REQUIRED ACTION: Wherever the word "container" shows up in the data, report the line it sits in.

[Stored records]
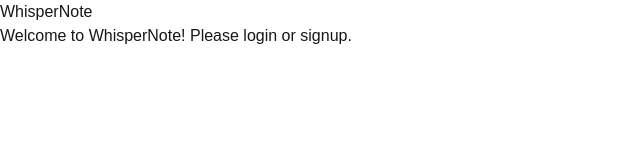
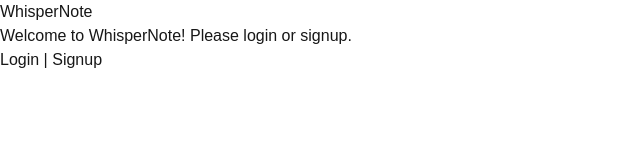
Before and after one commit to Buildathonzx/whisperrnote, a Next.js app: page / in a window 1280 px wide. Shown: the top 160 px of the page, without its empty margins (0-640 px from the left). Built offline with nearby package versions, Linux system fonts and the light colour scheme.

Commit message:
✨ Introduce a new route to manage notes in the app.

```diff
--- a/src/app/page.tsx
+++ b/src/app/page.tsx
@@ -1,10 +1,14 @@
 import Image from "next/image";
+import Link from "next/link";
 
 export default function Home() {
   return (
-    <div>
+    <div className="container">
       <h1>WhisperNote</h1>
       <p>Welcome to WhisperNote! Please login or signup.</p>
+      <div>
+        <Link href="/login">Login</Link> | <Link href="/signup">Signup</Link>
+      </div>
     </div>
   );
 }
--- a/styles/globals.css
+++ b/styles/globals.css
@@ -0,0 +1,45 @@
+@tailwind base;
+@tailwind components;
+@tailwind utilities;
+
+:root {
+  --background: #ffffff;
+  --foreground: #171717;
+  --primary: #0070f3;
+  --secondary: #333;
+  --accent: #eaeaea;
+}
+
+@media (prefers-color-scheme: dark) {
+  :root {
+    --background: #0a0a0a;
+    --foreground: #ededed;
+    --primary: #69b3ff;
+    --secondary: #ccc;
+    --accent: #333;
+  }
+}
+
+body {
+  color: var(--foreground);
+  background: var(--background);
+  font-family: "Geist", sans-serif;
+}
+
+.container {
+  max-width: 1200px;
+  margin: 0 auto;
+  padding: 1rem;
+}
+
+.note-card {
+  background-color: var(--accent);
+  border-radius: 0.5rem;
+  padding: 1rem;
+  margin-bottom: 1rem;
+}
+
+.note-card h2 {
+  margin-bottom: 0.5rem;
+  color: var(--primary);
+}
--- a/types/notes.ts
+++ b/types/notes.ts
@@ -0,0 +1,6 @@
+export type Note = {
+  id: string;
+  title: string;
+  content: string;
+  createdAt: Date;
+};
```
Also changed, not shown: src/app/(app)/notes/Note.tsx (added, +11 -0 lines), src/app/(app)/notes/page.tsx (+28 -0 lines), src/app/(auth)/login/page.tsx (+8 -0 lines), src/app/(auth)/signup/page.tsx (+8 -0 lines).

SOLVED EXERCISE:
+    <div className="container">
+.container {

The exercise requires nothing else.